Recorded data:

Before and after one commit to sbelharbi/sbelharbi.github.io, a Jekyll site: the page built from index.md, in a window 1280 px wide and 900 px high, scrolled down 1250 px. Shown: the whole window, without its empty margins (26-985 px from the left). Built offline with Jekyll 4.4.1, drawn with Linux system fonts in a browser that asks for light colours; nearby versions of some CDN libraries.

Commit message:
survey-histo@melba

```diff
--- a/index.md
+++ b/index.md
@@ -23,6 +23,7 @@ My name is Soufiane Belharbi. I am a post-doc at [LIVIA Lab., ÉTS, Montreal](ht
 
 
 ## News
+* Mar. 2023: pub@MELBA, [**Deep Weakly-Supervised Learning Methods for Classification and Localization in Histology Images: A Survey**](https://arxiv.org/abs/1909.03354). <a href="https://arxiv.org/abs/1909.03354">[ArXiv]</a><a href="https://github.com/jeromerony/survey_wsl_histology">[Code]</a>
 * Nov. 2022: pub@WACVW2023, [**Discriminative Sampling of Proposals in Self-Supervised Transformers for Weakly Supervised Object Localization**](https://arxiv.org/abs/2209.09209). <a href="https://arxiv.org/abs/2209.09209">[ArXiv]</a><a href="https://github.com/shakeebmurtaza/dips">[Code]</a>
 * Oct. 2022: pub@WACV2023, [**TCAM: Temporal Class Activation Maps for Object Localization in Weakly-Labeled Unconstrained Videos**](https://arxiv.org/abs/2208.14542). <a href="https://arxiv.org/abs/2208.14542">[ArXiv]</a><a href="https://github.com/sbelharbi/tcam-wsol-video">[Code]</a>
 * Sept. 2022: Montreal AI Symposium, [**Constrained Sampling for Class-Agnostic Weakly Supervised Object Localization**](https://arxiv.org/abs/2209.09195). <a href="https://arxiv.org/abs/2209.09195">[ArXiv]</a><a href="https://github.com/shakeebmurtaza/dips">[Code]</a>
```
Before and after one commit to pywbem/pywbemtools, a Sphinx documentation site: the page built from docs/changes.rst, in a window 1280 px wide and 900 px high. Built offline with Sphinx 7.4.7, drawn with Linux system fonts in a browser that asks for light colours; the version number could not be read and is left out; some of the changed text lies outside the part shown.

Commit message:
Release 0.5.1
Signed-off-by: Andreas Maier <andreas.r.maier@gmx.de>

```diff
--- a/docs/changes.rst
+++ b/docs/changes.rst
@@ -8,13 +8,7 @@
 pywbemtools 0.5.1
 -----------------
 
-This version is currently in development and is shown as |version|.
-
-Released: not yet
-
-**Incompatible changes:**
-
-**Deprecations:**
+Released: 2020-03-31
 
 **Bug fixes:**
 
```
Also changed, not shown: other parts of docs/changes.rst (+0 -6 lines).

* * *

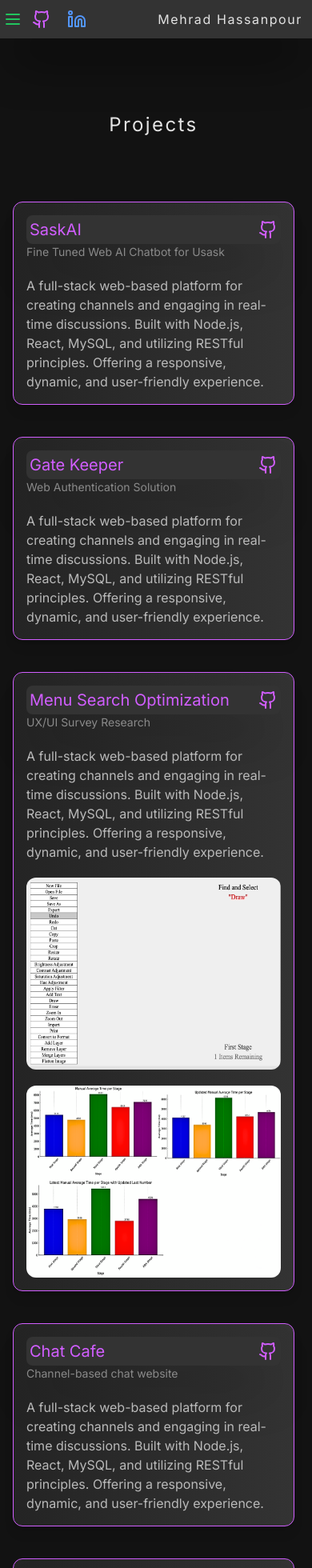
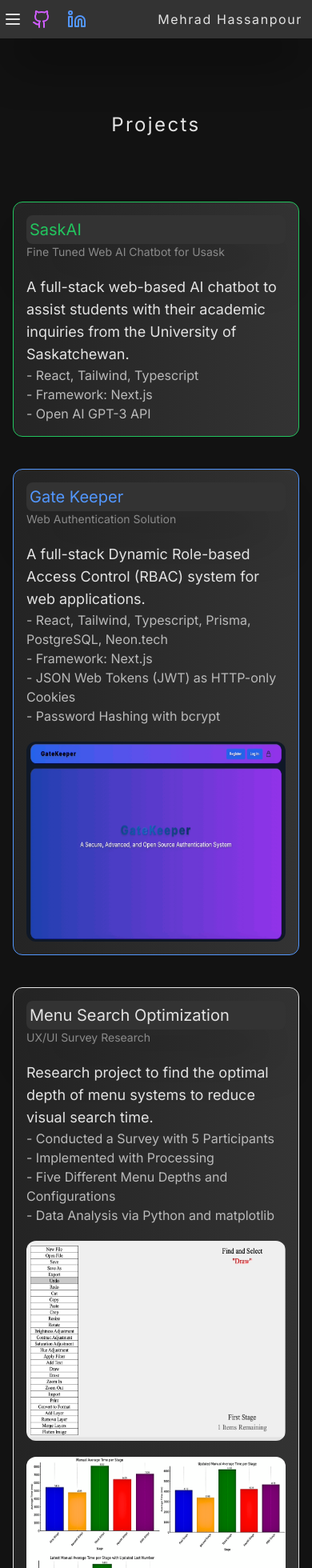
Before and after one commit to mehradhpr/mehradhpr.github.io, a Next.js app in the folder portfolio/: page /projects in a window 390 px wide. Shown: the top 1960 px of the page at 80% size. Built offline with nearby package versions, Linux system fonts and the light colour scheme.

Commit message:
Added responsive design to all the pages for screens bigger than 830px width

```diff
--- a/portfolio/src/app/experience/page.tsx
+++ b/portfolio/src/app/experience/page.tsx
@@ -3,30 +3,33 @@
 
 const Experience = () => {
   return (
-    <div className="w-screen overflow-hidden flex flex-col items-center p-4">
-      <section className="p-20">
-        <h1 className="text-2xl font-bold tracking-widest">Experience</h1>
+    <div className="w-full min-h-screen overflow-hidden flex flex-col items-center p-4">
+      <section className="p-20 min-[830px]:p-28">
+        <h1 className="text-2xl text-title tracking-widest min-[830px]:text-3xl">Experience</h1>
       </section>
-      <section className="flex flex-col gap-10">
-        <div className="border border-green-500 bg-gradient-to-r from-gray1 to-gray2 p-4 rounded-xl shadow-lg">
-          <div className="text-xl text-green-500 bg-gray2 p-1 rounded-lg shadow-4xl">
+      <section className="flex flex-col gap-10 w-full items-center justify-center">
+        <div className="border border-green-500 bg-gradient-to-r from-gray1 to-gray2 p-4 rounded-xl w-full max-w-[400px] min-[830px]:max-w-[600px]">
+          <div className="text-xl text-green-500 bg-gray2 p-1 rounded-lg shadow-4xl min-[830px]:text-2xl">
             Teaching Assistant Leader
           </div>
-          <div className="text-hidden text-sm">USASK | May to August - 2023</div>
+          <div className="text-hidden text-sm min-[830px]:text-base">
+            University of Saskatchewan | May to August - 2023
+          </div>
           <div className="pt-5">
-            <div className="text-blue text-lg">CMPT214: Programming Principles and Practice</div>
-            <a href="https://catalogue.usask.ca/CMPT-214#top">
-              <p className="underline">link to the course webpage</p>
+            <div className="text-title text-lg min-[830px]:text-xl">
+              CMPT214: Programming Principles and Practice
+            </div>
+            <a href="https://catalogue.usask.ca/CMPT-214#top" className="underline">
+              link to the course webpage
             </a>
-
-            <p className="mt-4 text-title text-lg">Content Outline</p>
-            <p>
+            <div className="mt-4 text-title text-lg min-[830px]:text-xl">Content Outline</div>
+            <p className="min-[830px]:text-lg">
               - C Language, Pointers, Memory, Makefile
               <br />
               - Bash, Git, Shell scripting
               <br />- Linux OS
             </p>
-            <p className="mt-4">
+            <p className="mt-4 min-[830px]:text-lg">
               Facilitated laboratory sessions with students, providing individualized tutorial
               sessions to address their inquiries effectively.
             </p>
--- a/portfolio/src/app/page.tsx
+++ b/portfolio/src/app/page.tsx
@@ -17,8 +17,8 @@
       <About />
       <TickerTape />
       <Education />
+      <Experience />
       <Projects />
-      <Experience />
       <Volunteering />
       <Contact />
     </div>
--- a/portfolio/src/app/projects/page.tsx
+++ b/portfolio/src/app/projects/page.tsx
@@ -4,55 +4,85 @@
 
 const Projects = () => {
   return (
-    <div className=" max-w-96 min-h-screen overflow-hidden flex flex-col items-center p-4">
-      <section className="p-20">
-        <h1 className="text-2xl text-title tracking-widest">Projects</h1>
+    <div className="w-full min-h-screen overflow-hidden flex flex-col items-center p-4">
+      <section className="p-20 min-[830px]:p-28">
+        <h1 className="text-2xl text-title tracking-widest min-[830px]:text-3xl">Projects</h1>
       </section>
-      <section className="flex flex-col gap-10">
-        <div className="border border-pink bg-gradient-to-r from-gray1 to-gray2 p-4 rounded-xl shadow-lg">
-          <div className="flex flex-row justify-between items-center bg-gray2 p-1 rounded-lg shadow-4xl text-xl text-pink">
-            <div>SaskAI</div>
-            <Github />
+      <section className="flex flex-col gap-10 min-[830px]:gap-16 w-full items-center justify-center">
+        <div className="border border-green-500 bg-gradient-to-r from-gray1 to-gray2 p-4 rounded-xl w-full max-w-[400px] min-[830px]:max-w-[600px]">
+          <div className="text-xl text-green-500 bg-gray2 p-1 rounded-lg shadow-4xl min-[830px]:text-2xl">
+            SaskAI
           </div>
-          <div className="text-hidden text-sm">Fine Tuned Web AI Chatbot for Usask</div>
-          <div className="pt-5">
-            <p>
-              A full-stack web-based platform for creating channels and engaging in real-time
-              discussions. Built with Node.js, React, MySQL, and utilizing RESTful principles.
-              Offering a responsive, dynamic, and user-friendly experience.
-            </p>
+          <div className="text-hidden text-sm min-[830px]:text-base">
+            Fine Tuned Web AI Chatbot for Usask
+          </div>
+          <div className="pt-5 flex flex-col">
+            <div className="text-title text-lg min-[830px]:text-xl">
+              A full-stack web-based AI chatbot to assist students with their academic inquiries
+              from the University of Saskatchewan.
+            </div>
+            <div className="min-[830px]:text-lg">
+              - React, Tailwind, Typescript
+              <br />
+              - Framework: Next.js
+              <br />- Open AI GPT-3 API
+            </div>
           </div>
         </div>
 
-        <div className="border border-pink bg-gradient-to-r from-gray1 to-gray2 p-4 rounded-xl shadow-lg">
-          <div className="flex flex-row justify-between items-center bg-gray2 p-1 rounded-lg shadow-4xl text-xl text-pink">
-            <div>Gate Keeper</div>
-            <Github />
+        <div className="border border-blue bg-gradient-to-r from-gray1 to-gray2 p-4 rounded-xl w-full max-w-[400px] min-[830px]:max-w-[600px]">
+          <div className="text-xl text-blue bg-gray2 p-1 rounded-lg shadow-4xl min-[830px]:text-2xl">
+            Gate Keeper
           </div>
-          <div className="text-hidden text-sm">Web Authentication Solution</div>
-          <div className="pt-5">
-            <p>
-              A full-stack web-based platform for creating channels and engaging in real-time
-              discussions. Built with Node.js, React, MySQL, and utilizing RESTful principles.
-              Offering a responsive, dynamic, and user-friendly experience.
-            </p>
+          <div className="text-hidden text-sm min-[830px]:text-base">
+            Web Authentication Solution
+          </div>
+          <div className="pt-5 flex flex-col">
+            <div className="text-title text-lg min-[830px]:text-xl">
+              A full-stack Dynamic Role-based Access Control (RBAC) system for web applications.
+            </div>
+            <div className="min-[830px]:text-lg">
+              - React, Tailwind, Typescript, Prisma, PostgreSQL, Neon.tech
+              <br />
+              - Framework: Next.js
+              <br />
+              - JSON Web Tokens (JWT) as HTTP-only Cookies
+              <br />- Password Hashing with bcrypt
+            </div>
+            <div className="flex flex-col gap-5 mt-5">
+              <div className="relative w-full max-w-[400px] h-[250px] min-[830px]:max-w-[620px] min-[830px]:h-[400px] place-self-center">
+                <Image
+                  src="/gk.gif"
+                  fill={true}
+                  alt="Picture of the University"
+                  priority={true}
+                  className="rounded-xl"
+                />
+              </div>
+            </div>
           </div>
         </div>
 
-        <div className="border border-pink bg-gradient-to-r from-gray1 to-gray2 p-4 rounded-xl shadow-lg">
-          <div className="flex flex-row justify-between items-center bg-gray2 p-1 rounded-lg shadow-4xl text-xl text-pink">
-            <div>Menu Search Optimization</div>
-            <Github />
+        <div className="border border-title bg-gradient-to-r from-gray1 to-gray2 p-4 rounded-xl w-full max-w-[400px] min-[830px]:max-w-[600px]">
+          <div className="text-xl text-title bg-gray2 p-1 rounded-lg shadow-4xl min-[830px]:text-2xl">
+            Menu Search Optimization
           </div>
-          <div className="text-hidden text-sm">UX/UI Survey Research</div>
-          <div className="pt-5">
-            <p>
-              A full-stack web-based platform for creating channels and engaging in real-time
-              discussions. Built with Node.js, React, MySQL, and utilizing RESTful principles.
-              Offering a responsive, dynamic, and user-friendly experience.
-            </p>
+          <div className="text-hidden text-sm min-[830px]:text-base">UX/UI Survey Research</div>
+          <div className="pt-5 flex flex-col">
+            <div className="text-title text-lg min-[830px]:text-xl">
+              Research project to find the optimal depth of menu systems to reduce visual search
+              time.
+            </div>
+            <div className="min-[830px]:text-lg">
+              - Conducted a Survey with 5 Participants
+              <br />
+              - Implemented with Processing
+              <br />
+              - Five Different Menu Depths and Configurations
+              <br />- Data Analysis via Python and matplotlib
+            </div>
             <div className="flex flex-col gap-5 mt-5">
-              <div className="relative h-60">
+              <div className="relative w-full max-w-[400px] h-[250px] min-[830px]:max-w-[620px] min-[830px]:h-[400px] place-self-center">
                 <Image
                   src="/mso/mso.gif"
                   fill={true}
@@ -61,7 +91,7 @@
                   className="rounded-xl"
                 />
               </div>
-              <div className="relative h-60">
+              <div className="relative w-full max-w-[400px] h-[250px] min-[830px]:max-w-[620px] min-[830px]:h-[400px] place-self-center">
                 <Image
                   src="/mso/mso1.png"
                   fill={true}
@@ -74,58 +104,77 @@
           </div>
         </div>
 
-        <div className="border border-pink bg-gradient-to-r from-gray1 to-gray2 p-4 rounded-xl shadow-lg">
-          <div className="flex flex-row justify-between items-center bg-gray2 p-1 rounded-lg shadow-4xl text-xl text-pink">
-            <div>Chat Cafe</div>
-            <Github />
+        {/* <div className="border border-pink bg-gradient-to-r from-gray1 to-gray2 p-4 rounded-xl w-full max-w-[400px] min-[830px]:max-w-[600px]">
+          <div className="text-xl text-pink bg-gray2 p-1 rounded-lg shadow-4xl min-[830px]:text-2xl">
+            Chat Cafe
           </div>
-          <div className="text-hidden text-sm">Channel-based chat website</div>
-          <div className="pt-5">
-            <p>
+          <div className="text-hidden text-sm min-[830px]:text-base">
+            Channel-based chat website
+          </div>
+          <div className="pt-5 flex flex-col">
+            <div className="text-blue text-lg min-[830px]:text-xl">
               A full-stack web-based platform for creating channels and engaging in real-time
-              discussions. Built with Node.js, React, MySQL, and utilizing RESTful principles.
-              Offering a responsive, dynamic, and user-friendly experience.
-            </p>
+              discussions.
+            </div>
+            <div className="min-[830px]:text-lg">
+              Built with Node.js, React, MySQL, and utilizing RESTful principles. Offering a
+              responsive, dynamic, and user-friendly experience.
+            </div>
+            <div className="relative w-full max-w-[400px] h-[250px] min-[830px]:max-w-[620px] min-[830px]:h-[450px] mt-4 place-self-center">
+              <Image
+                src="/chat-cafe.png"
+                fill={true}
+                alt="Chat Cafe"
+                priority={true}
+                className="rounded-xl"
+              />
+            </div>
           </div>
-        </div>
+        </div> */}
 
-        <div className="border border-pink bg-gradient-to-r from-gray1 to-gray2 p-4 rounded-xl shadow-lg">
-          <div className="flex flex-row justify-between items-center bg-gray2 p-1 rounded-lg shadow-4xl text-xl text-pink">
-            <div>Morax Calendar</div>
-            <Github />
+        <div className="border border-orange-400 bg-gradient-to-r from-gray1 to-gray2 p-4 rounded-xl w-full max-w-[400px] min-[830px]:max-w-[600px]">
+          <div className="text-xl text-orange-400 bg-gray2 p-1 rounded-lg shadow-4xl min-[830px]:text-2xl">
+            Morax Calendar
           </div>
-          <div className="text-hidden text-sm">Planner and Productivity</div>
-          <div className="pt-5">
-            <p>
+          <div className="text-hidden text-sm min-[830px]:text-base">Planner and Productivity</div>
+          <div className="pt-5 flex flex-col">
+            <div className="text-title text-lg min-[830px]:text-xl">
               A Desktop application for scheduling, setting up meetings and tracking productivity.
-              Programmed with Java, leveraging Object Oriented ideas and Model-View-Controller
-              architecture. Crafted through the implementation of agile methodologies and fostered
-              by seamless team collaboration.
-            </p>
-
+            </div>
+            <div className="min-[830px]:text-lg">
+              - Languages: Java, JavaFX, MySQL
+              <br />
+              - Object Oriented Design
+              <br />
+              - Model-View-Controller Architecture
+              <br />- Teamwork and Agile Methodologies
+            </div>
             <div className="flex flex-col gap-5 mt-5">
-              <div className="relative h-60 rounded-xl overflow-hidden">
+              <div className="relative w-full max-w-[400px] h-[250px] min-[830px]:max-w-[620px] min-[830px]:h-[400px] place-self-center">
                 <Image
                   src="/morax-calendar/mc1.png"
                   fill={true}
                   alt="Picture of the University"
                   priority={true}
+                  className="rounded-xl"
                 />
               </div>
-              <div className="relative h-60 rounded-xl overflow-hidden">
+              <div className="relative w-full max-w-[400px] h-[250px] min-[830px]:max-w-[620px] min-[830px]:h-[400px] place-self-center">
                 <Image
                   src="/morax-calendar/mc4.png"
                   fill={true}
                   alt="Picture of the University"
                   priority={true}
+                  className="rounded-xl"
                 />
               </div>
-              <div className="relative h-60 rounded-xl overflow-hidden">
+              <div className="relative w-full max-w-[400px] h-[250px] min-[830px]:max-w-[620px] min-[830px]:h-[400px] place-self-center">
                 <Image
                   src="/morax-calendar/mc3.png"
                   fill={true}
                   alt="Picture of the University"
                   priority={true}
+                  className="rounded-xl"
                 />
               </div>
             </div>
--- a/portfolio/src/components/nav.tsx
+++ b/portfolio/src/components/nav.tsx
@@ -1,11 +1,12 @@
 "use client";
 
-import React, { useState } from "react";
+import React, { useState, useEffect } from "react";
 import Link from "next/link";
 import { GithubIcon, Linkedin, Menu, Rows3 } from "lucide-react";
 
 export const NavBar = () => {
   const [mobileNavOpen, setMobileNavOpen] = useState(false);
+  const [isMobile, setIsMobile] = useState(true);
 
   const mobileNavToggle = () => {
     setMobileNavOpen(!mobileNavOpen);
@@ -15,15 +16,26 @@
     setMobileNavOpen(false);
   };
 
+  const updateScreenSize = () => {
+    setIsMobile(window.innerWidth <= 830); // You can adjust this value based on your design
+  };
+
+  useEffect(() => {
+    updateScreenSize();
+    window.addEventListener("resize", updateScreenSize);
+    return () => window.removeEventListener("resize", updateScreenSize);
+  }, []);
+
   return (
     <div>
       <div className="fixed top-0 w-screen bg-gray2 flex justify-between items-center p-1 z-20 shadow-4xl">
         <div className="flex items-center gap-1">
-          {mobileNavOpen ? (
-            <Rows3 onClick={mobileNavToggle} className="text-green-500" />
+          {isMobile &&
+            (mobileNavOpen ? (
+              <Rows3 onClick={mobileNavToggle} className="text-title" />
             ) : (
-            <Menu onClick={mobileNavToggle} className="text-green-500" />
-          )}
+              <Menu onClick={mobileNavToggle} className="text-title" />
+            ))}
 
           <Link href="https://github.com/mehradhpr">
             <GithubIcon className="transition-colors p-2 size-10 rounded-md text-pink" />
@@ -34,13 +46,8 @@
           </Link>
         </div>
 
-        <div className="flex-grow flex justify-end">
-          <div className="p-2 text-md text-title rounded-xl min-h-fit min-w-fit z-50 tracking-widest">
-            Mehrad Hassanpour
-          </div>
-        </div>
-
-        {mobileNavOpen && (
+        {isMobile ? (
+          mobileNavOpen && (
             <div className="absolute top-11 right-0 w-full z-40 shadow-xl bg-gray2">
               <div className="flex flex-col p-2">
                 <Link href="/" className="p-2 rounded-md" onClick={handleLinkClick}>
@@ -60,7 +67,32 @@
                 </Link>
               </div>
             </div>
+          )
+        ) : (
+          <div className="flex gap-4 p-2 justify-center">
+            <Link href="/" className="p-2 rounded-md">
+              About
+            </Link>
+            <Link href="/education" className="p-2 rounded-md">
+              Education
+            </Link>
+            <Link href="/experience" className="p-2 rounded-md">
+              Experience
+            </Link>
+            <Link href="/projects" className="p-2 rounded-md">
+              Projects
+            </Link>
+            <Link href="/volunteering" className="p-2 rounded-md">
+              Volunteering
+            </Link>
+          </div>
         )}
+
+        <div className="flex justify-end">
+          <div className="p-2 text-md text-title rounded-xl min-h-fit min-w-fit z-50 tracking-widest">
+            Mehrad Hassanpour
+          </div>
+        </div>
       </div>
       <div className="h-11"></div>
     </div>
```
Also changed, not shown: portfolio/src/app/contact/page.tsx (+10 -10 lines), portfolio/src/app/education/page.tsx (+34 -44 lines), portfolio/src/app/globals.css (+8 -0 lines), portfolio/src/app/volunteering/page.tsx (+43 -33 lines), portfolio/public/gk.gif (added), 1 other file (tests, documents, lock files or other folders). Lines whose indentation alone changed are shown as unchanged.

--

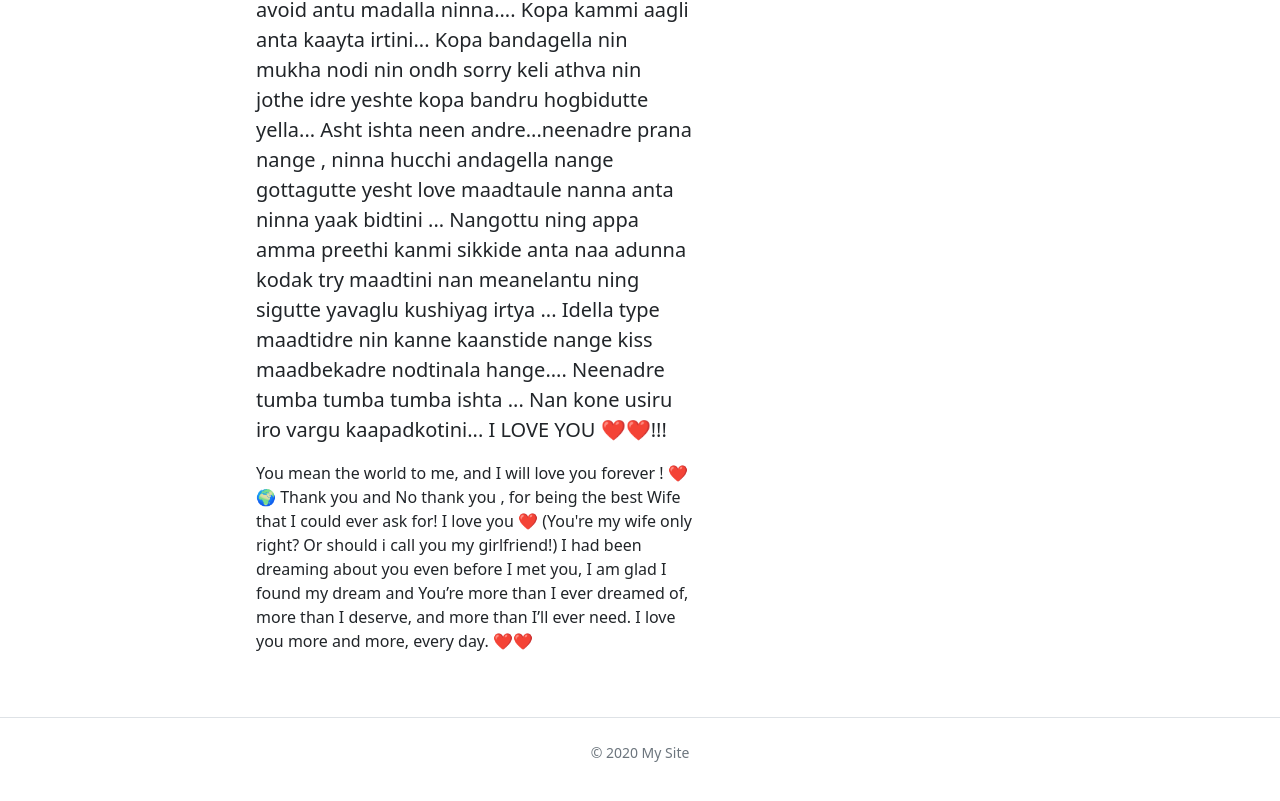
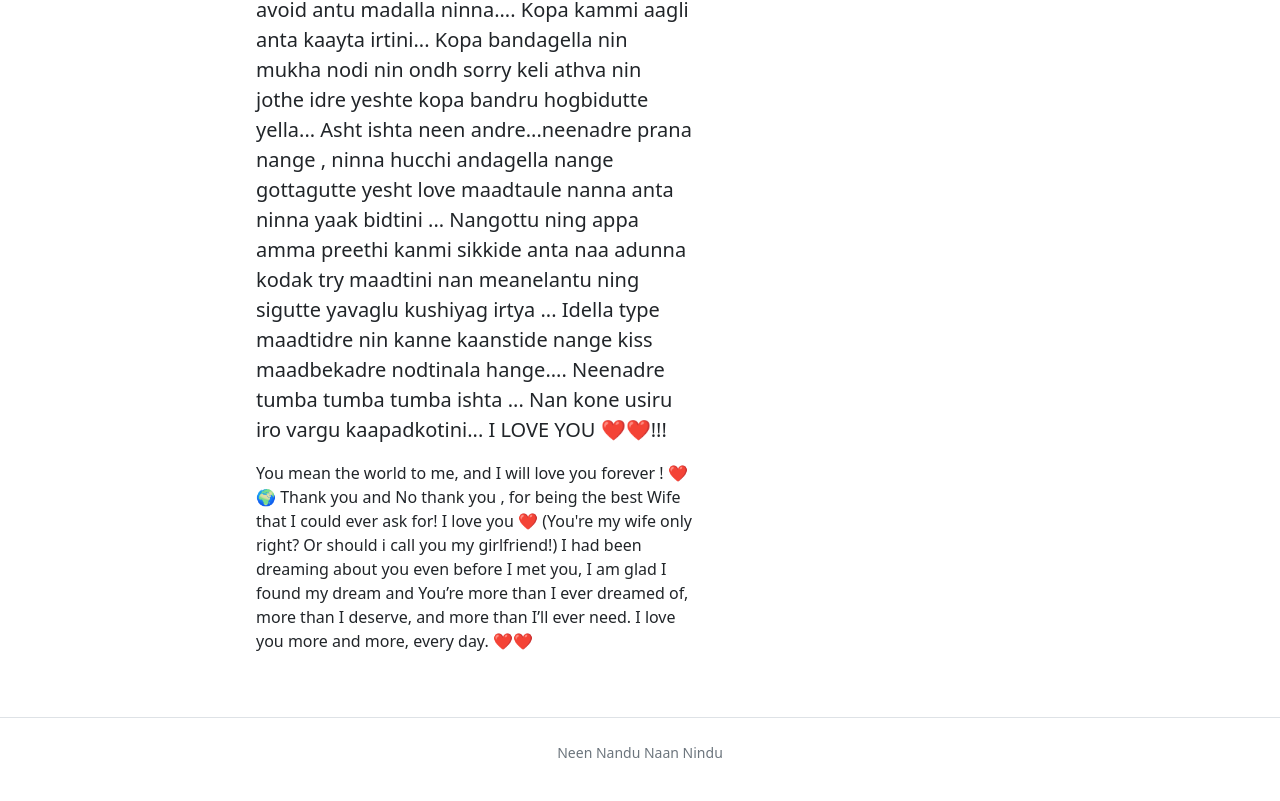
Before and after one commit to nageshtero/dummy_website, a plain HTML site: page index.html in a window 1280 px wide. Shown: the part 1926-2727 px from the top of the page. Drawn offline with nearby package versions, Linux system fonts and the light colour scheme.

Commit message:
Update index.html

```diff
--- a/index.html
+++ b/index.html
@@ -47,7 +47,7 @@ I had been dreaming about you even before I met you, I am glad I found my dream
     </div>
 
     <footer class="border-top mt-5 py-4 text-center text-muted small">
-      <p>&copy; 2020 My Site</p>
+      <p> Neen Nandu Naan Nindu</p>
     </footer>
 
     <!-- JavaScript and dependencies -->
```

■ Prompt: Each line of the data in which the string "import" appears needs to be copied.

■ Solution to this problem:
-import React, { useState } from "react";
+import React, { useState, useEffect } from "react";
 import Link from "next/link";
 import { GithubIcon, Linkedin, Menu, Rows3 } from "lucide-react";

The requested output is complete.